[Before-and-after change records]
╭──
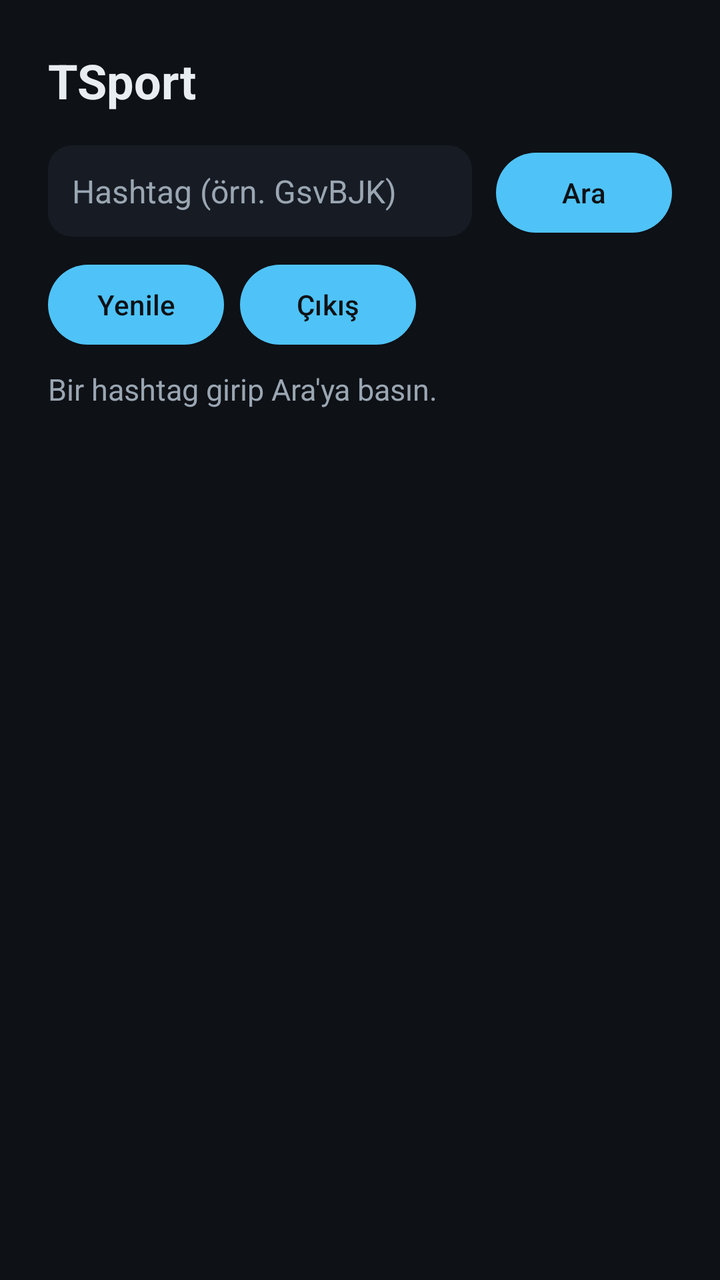
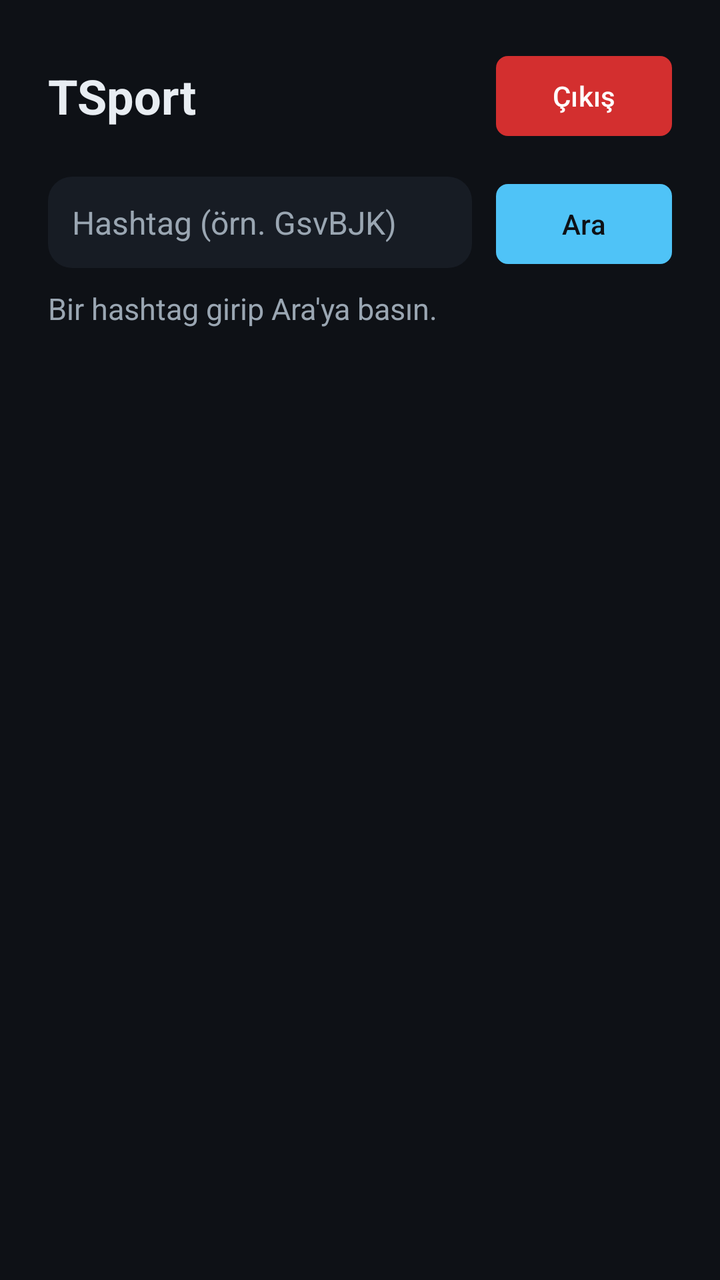

An Android layout rendered at two revisions. The XML below is the earlier revision; the diff shows what the commit changed to produce the second picture.
<!-- AndroidManifest.xml: application theme Theme.TSport -->
<!-- res/layout/activity_main.xml -->
<?xml version="1.0" encoding="utf-8"?>
<FrameLayout xmlns:android="http://schemas.android.com/apk/res/android"
    android:layout_width="match_parent"
    android:layout_height="match_parent">

    <WebView
        android:id="@+id/scrapeWebView"
        android:layout_width="match_parent"
        android:layout_height="match_parent"
        android:alpha="0.01"
        android:clickable="false"
        android:focusable="false"
        android:importantForAccessibility="no" />

    <LinearLayout
        android:id="@+id/content"
        android:layout_width="match_parent"
        android:layout_height="match_parent"
        android:background="@color/bg"
        android:orientation="vertical"
        android:padding="24dp">

        <TextView
            android:layout_width="match_parent"
            android:layout_height="wrap_content"
            android:text="@string/app_name"
            android:textColor="@color/on_surface"
            android:textSize="24sp"
            android:textStyle="bold" />

        <LinearLayout
            android:layout_width="match_parent"
            android:layout_height="wrap_content"
            android:layout_marginTop="16dp"
            android:orientation="horizontal">

            <EditText
                android:id="@+id/hashtagInput"
                android:layout_width="0dp"
                android:layout_height="wrap_content"
                android:layout_weight="1"
                android:background="@drawable/focus_background"
                android:hint="@string/hashtag_hint"
                android:inputType="text"
                android:padding="12dp"
                android:singleLine="true"
                android:textColor="@color/on_surface"
                android:textColorHint="@color/muted"
                android:textSize="16sp" />

            <Button
                android:id="@+id/searchButton"
                android:foreground="@drawable/button_focus_foreground"
                android:layout_width="wrap_content"
                android:layout_height="wrap_content"
                android:layout_marginStart="12dp"
                android:text="@string/search" />

        </LinearLayout>

        <LinearLayout
            android:layout_width="match_parent"
            android:layout_height="wrap_content"
            android:layout_marginTop="8dp"
            android:orientation="horizontal">

            <Button
                android:id="@+id/refreshButton"
                android:foreground="@drawable/button_focus_foreground"
                android:layout_width="wrap_content"
                android:layout_height="wrap_content"
                android:text="@string/refresh" />

            <Button
                android:id="@+id/logoutButton"
                android:foreground="@drawable/button_focus_foreground"
                android:layout_width="wrap_content"
                android:layout_height="wrap_content"
                android:layout_marginStart="8dp"
                android:text="@string/logout" />

        </LinearLayout>

        <ProgressBar
            android:id="@+id/progress"
            android:layout_width="match_parent"
            android:layout_height="wrap_content"
            android:layout_marginTop="12dp"
            android:indeterminate="true"
            android:visibility="gone" />

        <TextView
            android:id="@+id/statusText"
            android:layout_width="match_parent"
            android:layout_height="wrap_content"
            android:layout_marginTop="8dp"
            android:text="@string/status_idle"
            android:textColor="@color/muted"
            android:textSize="15sp" />

        <androidx.recyclerview.widget.RecyclerView
            android:id="@+id/linkList"
            android:layout_width="match_parent"
            android:layout_height="0dp"
            android:layout_marginTop="12dp"
            android:layout_weight="1"
            android:clipToPadding="false"
            android:paddingBottom="24dp" />

    </LinearLayout>

</FrameLayout>
<!-- resources referenced by this layout -->
<resources>
  <color name="bg">#0E1116</color>
  <color name="muted">#9AA6B2</color>
  <color name="on_surface">#E8EDF2</color>
  <!-- drawable button_focus_foreground (drawable) -->
  <?xml version="1.0" encoding="utf-8"?>
  <selector xmlns:android="http://schemas.android.com/apk/res/android">
      <item android:state_focused="true">
          <shape android:shape="rectangle">
              <solid android:color="@android:color/transparent" />
              <stroke
                  android:width="3dp"
                  android:color="@color/focus" />
              <corners android:radius="8dp" />
          </shape>
      </item>
      <item>
          <shape android:shape="rectangle">
              <solid android:color="@android:color/transparent" />
          </shape>
      </item>
  </selector>
  <!-- drawable focus_background (drawable) -->
  <?xml version="1.0" encoding="utf-8"?>
  <selector xmlns:android="http://schemas.android.com/apk/res/android">
      <item android:state_focused="true">
          <shape>
              <solid android:color="#22303C" />
              <stroke
                  android:width="2dp"
                  android:color="@color/focus" />
              <corners android:radius="12dp" />
          </shape>
      </item>
      <item android:state_pressed="true">
          <shape>
              <solid android:color="#22303C" />
              <corners android:radius="12dp" />
          </shape>
      </item>
      <item>
          <shape>
              <solid android:color="@color/surface" />
              <corners android:radius="12dp" />
          </shape>
      </item>
  </selector>
  <string name="app_name">TSport</string>
  <string name="hashtag_hint">Hashtag (örn. GsvBJK)</string>
  <string name="logout">Çıkış</string>
  <string name="refresh">Yenile</string>
  <string name="search">Ara</string>
  <string name="status_idle">Bir hashtag girip Ara\'ya basın.</string>
  <style name="Theme.TSport" parent="Theme.Material3.Dark.NoActionBar">
          <item name="android:windowBackground">@color/bg</item>
          <item name="colorPrimary">@color/accent</item>
          <item name="colorOnPrimary">@color/bg</item>
          <item name="android:colorAccent">@color/accent</item>
          <item name="android:textColorPrimary">@color/on_surface</item>
          <item name="android:textColorSecondary">@color/muted</item>
      </style>
  <color name="focus">#4FC3F7</color>
  <color name="surface">#171C24</color>
  <color name="accent">#4FC3F7</color>
</resources>

<!-- the commit's change to res/layout/activity_main.xml (unified diff, before → after) -->
@@ -1,5 +1,6 @@
 <?xml version="1.0" encoding="utf-8"?>
 <FrameLayout xmlns:android="http://schemas.android.com/apk/res/android"
+    xmlns:app="http://schemas.android.com/apk/res-auto"
     android:layout_width="match_parent"
     android:layout_height="match_parent">
 
@@ -20,13 +21,32 @@
         android:orientation="vertical"
         android:padding="24dp">
 
-        <TextView
+        <LinearLayout
             android:layout_width="match_parent"
             android:layout_height="wrap_content"
-            android:text="@string/app_name"
-            android:textColor="@color/on_surface"
-            android:textSize="24sp"
-            android:textStyle="bold" />
+            android:gravity="center_vertical"
+            android:orientation="horizontal">
+
+            <TextView
+                android:layout_width="0dp"
+                android:layout_height="wrap_content"
+                android:layout_weight="1"
+                android:text="@string/app_name"
+                android:textColor="@color/on_surface"
+                android:textSize="24sp"
+                android:textStyle="bold" />
+
+            <Button
+                android:id="@+id/logoutButton"
+                android:foreground="@drawable/button_focus_foreground"
+                android:layout_width="wrap_content"
+                android:layout_height="wrap_content"
+                android:text="@string/logout"
+                android:textColor="@color/on_danger"
+                app:backgroundTint="@color/danger"
+                app:cornerRadius="6dp" />
+
+        </LinearLayout>
 
         <LinearLayout
             android:layout_width="match_parent"
@@ -54,30 +74,8 @@
                 android:layout_width="wrap_content"
                 android:layout_height="wrap_content"
                 android:layout_marginStart="12dp"
-                android:text="@string/search" />
-
-        </LinearLayout>
-
-        <LinearLayout
-            android:layout_width="match_parent"
-            android:layout_height="wrap_content"
-            android:layout_marginTop="8dp"
-            android:orientation="horizontal">
-
-            <Button
-                android:id="@+id/refreshButton"
-                android:foreground="@drawable/button_focus_foreground"
-                android:layout_width="wrap_content"
-                android:layout_height="wrap_content"
-                android:text="@string/refresh" />
-
-            <Button
-                android:id="@+id/logoutButton"
-                android:foreground="@drawable/button_focus_foreground"
-                android:layout_width="wrap_content"
-                android:layout_height="wrap_content"
-                android:layout_marginStart="8dp"
-                android:text="@string/logout" />
+                android:text="@string/search"
+                app:cornerRadius="6dp" />
 
         </LinearLayout>
 
<!-- resource entries referenced after the edit -->
@@ -1,7 +1,9 @@
 <!-- resources referenced by this layout -->
 <resources>
   <color name="bg">#0E1116</color>
+  <color name="danger">#D32F2F</color>
   <color name="muted">#9AA6B2</color>
+  <color name="on_danger">#FFFFFF</color>
   <color name="on_surface">#E8EDF2</color>
   <!-- drawable button_focus_foreground (drawable) -->
   <?xml version="1.0" encoding="utf-8"?>
@@ -12,7 +14,7 @@
               <stroke
                   android:width="3dp"
                   android:color="@color/focus" />
-              <corners android:radius="8dp" />
+              <corners android:radius="6dp" />
           </shape>
       </item>
       <item>
@@ -49,7 +51,6 @@
   <string name="app_name">TSport</string>
   <string name="hashtag_hint">Hashtag (örn. GsvBJK)</string>
   <string name="logout">Çıkış</string>
-  <string name="refresh">Yenile</string>
   <string name="search">Ara</string>
   <string name="status_idle">Bir hashtag girip Ara\'ya basın.</string>
   <style name="Theme.TSport" parent="Theme.Material3.Dark.NoActionBar">
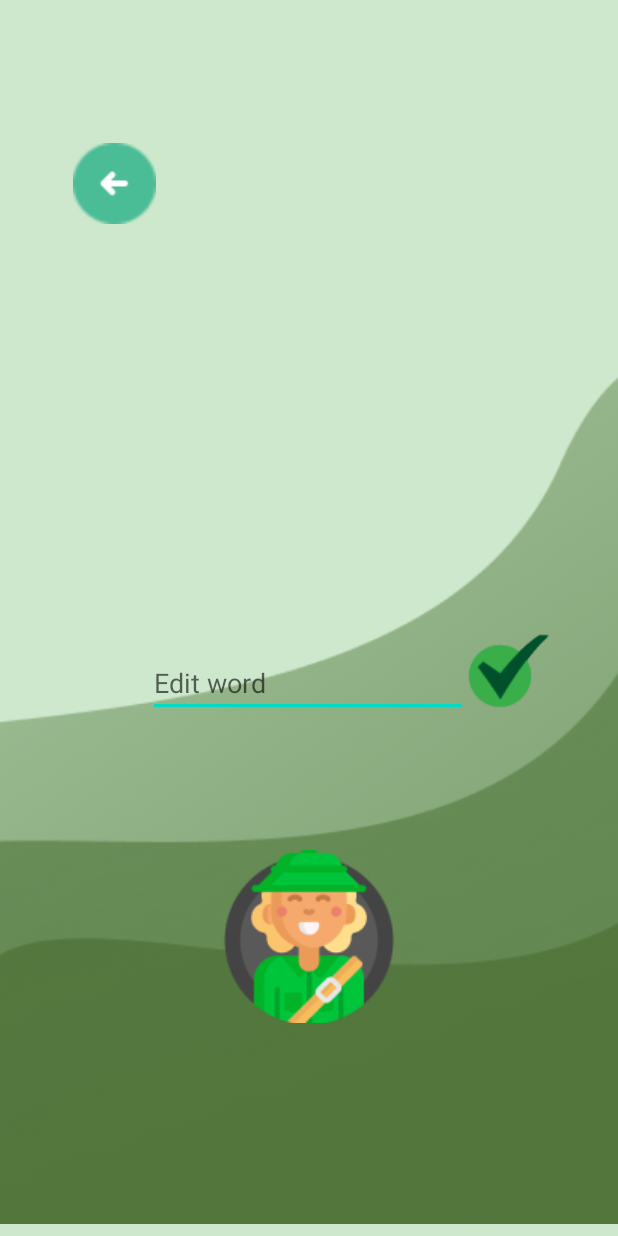
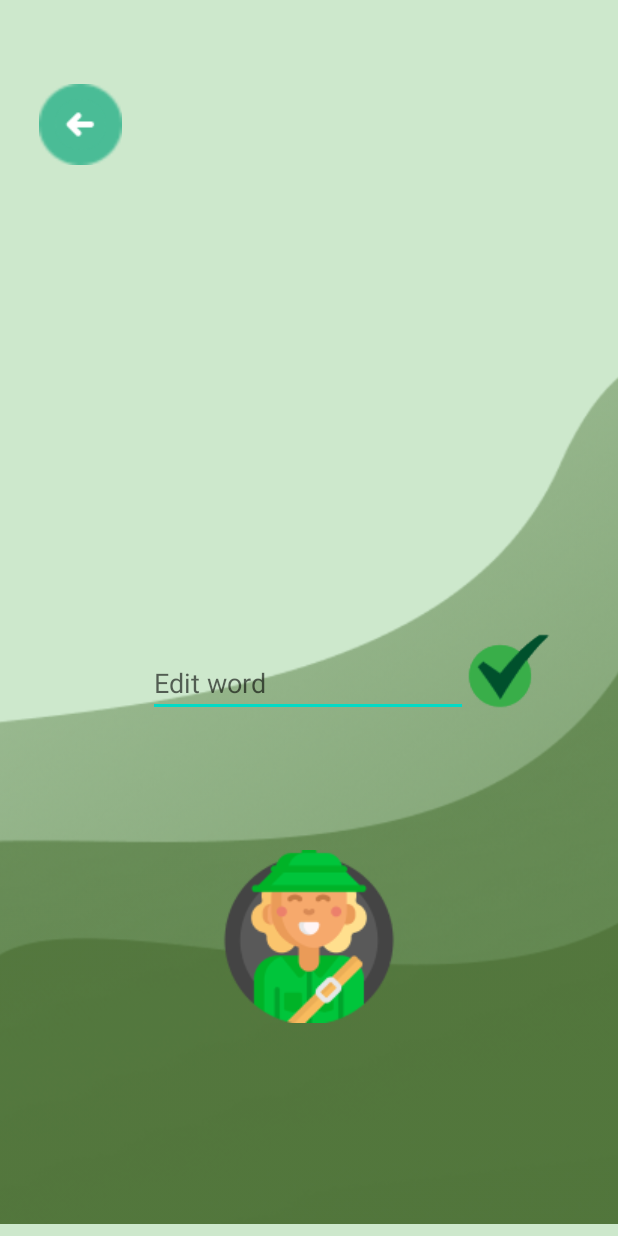
Before and after one commit to gh-337/Fluently, an Android app: the LevelActivity screen opened directly, with no data from a screen before it, on a phone screen of 412 x 824 dp. Run offline under Robolectric (Android 15) with nearby library versions, the phone set to English and light mode, and no system bars; our stand-ins replace Firebase (no records; nobody signed in at launch, a user with empty details on screens opened directly); libraries missing offline, so code that uses them is left out: org.checkerframework.checker.

Commit message:
test_040

```diff
--- a/app/src/main/res/layout/activity_level.xml
+++ b/app/src/main/res/layout/activity_level.xml
@@ -26,10 +26,10 @@
         android:onClick="backToLevels"
         app:layout_constraintBottom_toBottomOf="parent"
         app:layout_constraintEnd_toEndOf="parent"
-        app:layout_constraintHorizontal_bias="0.137"
+        app:layout_constraintHorizontal_bias="0.073"
         app:layout_constraintStart_toStartOf="parent"
         app:layout_constraintTop_toTopOf="parent"
-        app:layout_constraintVertical_bias="0.124"
+        app:layout_constraintVertical_bias="0.073"
         app:srcCompat="@drawable/buttongoback" />
 
     <ImageView
```
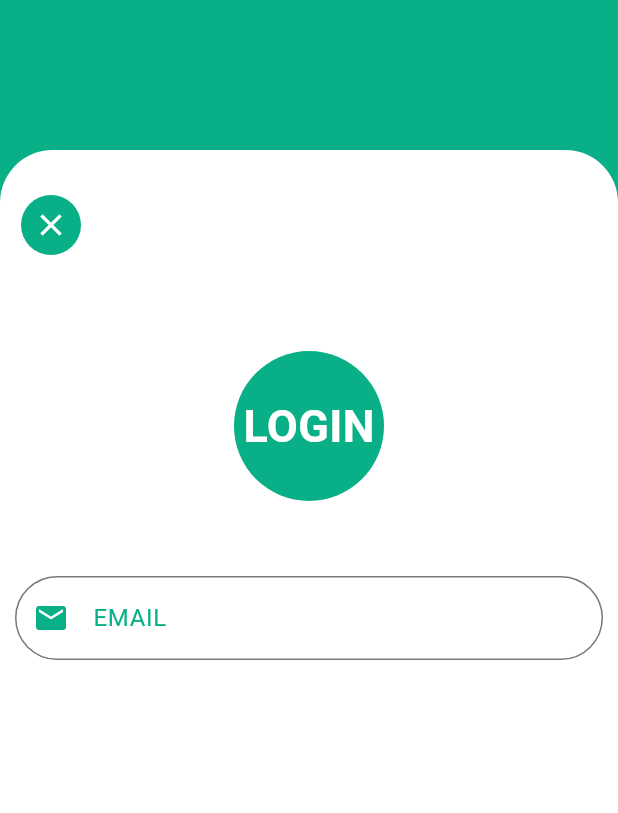
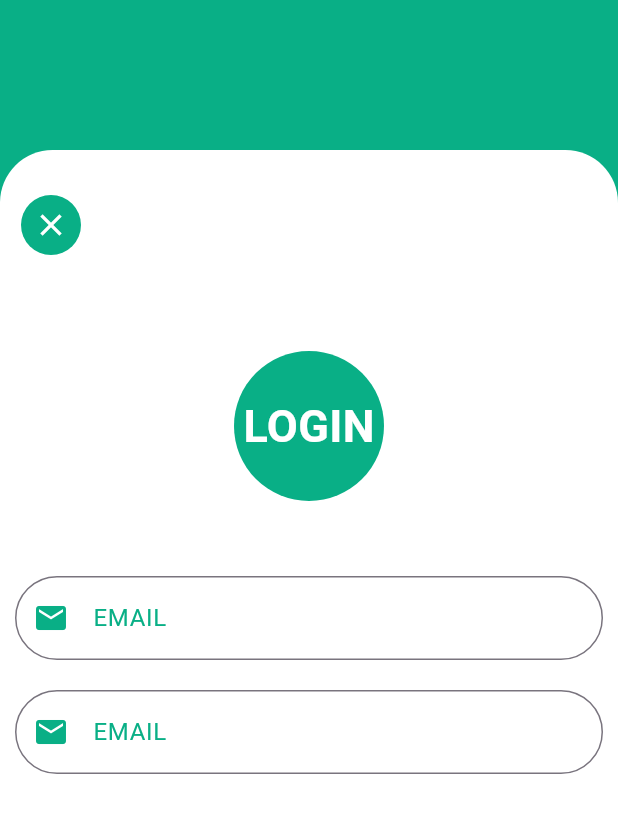
Before and after one commit to Taoheedoh/go_app_ui, a Flutter app: the screen it shows after launch, after a tap on "LOGIN", on a phone screen of 412 x 824 dp. Shown: the top 813 px of the screen. Run offline on Flutter 3.47's test engine with Material 3 defaults, Android fonts, the phone set to English and light mode, and no system bars.

```diff
--- a/lib/login_page.dart
+++ b/lib/login_page.dart
@@ -75,6 +75,32 @@
             const SizedBox(
               height: 50,
             ),
+            Column(
+              children: [
+                Container(
+                  margin: const EdgeInsets.only(left: 10, right: 10),
+                  child: TextField(
+                    decoration: InputDecoration(
+                      labelText: 'EMAIL',
+                      labelStyle: const TextStyle(
+                        color: Color.fromARGB(255, 9, 175, 134),
+                      ),
+                      prefixIcon: const Icon(
+                        Icons.mail,
+                        color: Color.fromARGB(255, 9, 175, 134),
+                      ),
+                      border: OutlineInputBorder(
+                        borderRadius: BorderRadius.circular(50),
+                        borderSide: const BorderSide(
+                            color: Color.fromARGB(255, 9, 175, 134), width: 2),
+                      ),
+                    ),
+                  ),
+                ),
+
+                const SizedBox(
+                  height: 20,
+                ),
                 // ignore: avoid_unnecessary_containers
                 Container(
                   margin: const EdgeInsets.only(left: 10, right: 10),
@@ -98,6 +124,8 @@
                 ),
               ],
             ),
+          ],
+        ),
       ),
     );
   }
```
Lines whose indentation alone changed are shown as unchanged.
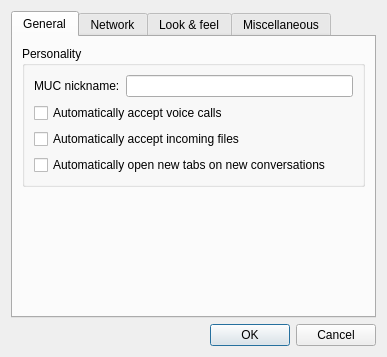
WST/acid-pc, file ui/settingswindow.ui: the form before one commit.
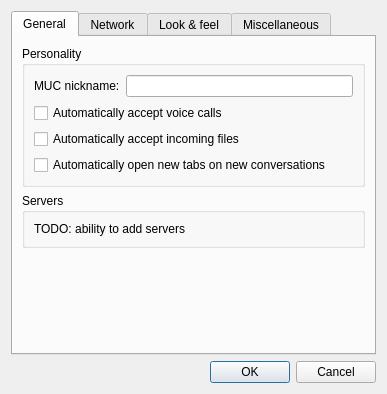
The form after the commit. Icons and pictures are not drawn.

Commit message: Ability to launch settings from login form

Diff of the .ui file:
```diff
--- a/ui/settingswindow.ui
+++ b/ui/settingswindow.ui
@@ -7,7 +7,7 @@
     <x>0</x>
     <y>0</y>
     <width>387</width>
-    <height>354</height>
+    <height>394</height>
    </rect>
   </property>
   <property name="sizePolicy">
@@ -87,6 +87,22 @@
          </layout>
         </widget>
        </item>
+       <item>
+        <widget class="QGroupBox" name="groupBox_8">
+         <property name="title">
+          <string>Servers</string>
+         </property>
+         <layout class="QVBoxLayout" name="verticalLayout_13">
+          <item>
+           <widget class="QLabel" name="label_11">
+            <property name="text">
+             <string>TODO: ability to add servers</string>
+            </property>
+           </widget>
+          </item>
+         </layout>
+        </widget>
+       </item>
        <item>
         <spacer name="verticalSpacer_2">
          <property name="orientation">
```
The commit also changes 6 other files.
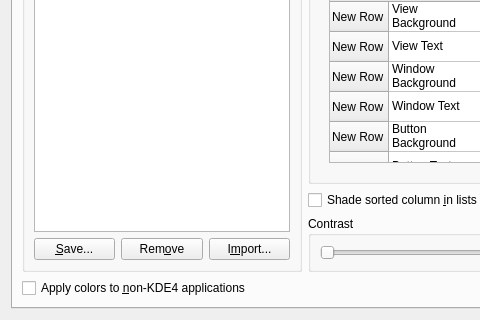
This is kcontrol/colors/colorsettings.ui in mgottschlag/kwin-tiling as Qt 5 draws it before an edit; both pictures show x 0 to 480 and y 135 to 455 of the 785 by 455 pixel window. The edited form follows.
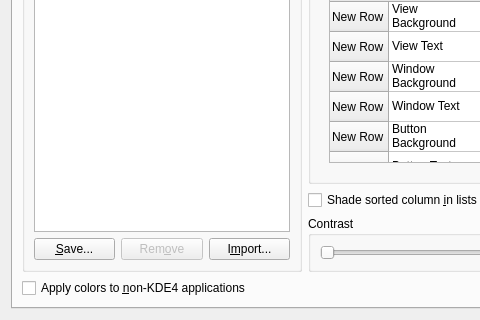
This is the edited form. Custom widgets are drawn as their Qt base class.

Commit message: remove scheme button enabled/disabled as per scheme file permissions, remove button functional, uses kio::netaccess::del

```diff
--- a/kcontrol/colors/colorsettings.ui
+++ b/kcontrol/colors/colorsettings.ui
@@ -51,6 +51,9 @@
           </item>
           <item row="1" column="1" >
            <widget class="QPushButton" name="schemeRemoveButton" >
+            <property name="enabled" >
+             <bool>false</bool>
+            </property>
             <property name="text" >
              <string>Rem&amp;ove</string>
             </property>
```
The commit also changes 3 other files.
╰──
TASK TO CARRY OUT:
Supply the count of lines in the entries that include "LinearLayout", and no other text.

EXERCISE SOLUTION:
12